public art

Justin M. Bowen

Art pieces on display during the Cosmopolitan’s opening were removed shortly after for repair. The Roark Gourley 9-foot stiletto shoes were nicked and chipped, possibly by tourists who had crawled into the insole.

Las Vegas pitches itself as this increasingly sophisticated, yet still inebriated good time, a getaway for gawking tourists unleashing wild behavior during a four-day junket that includes drink coupons and exposure to contemporary art. But it seems that the blend of art and recklessness has yet to settle in. Maybe we just can’t have nice things.
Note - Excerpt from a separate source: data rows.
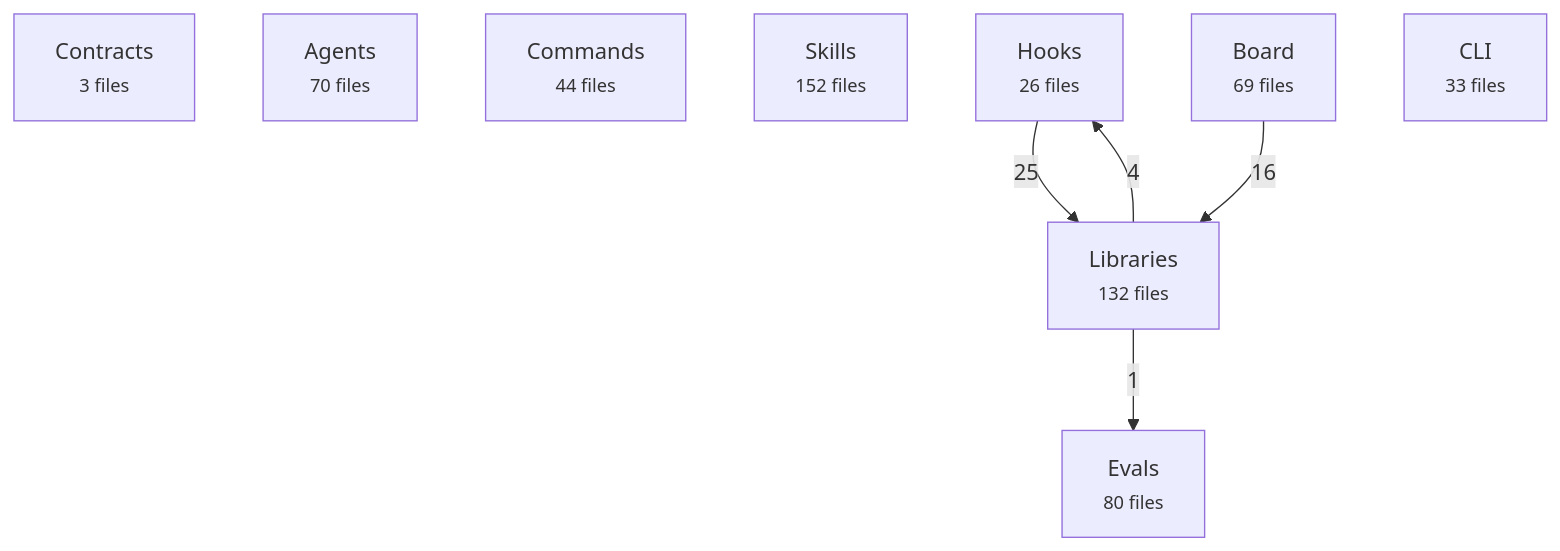
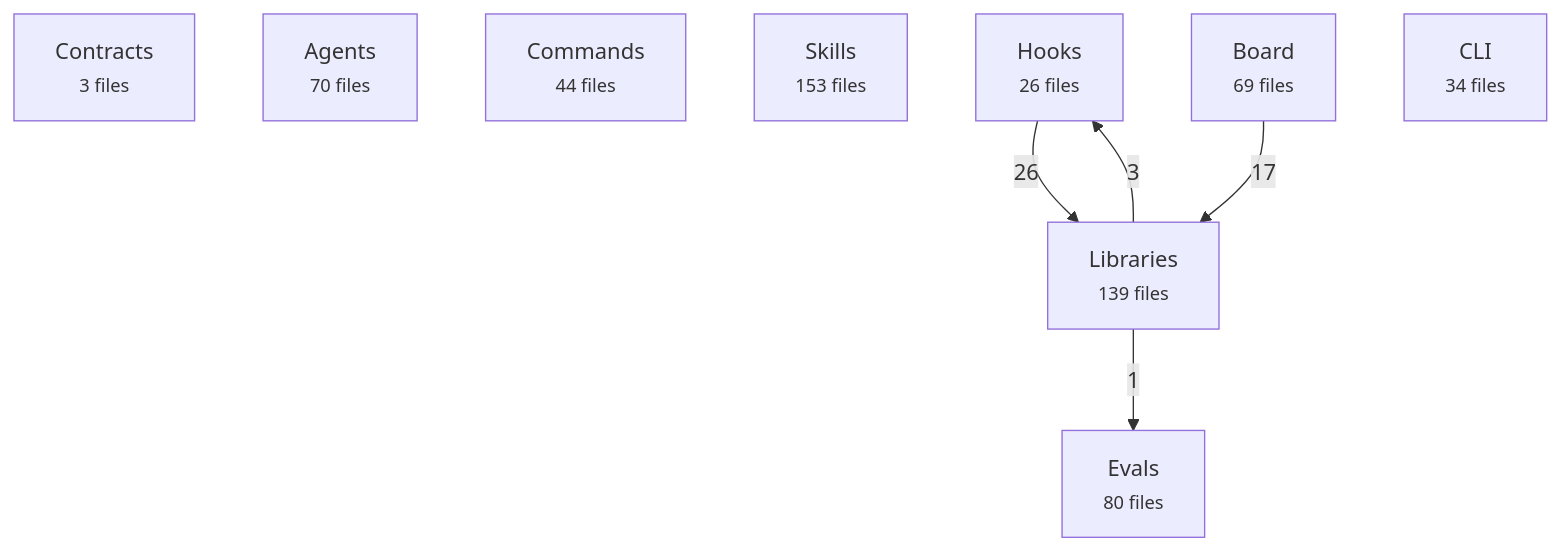
One commit to avelikiy/great_cto changed the first of 2 diagrams in docs/reference/architecture-map.md. Above: the diagram before and after it, drawn with Mermaid. The commit also changed other lines of this file, not shown here.

Commit message:
docs(reference): regenerate map for Codex host lifecycle

````diff
--- a/docs/reference/architecture-map.md
+++ b/docs/reference/architecture-map.md
@@ -20,16 +20,16 @@
 ```mermaid
 flowchart TD
   contracts["Contracts<br/><small>3 files</small>"]
   agents["Agents<br/><small>70 files</small>"]
   commands["Commands<br/><small>44 files</small>"]
-  skills["Skills<br/><small>152 files</small>"]
+  skills["Skills<br/><small>153 files</small>"]
   hooks["Hooks<br/><small>26 files</small>"]
-  libs["Libraries<br/><small>132 files</small>"]
+  libs["Libraries<br/><small>139 files</small>"]
   board["Board<br/><small>69 files</small>"]
-  cli["CLI<br/><small>33 files</small>"]
+  cli["CLI<br/><small>34 files</small>"]
   evals["Evals<br/><small>80 files</small>"]
-  hooks -->|25| libs
-  board -->|16| libs
-  libs -->|4| hooks
+  hooks -->|26| libs
+  board -->|17| libs
+  libs -->|3| hooks
   libs -->|1| evals
 ```
````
Just take a gander at what is and isn’t on the floor of the newly christened Cosmopolitan of Las Vegas. Objects d’art on display opening week were removed shortly after for repair. The Roark Gourley high-gloss 9-foot stiletto shoes on the second-floor promenade are nicked and chipped, possibly by photo-snapping tourists lost in a Disneyland moment, some of whom crawled into the insole for a more enveloping big-shoe experience.

The sculptures in a wide corridor are surrounded by a new decorative rope. But that hasn’t stopped tourists from jumping onto the works. Although the 3-D works — including a sculpture of multiple hands that lost some fingers thanks to visitors — remain vulnerable, the 2-D works seem unharmed, says Chris Burns, Cosmopolitan director of content and entertainment curation. Burns also says management is looking at ways to make the pieces more user-friendly.

This story appears in the current issue of Las Vegas Weekly, a sister publication of the Sun.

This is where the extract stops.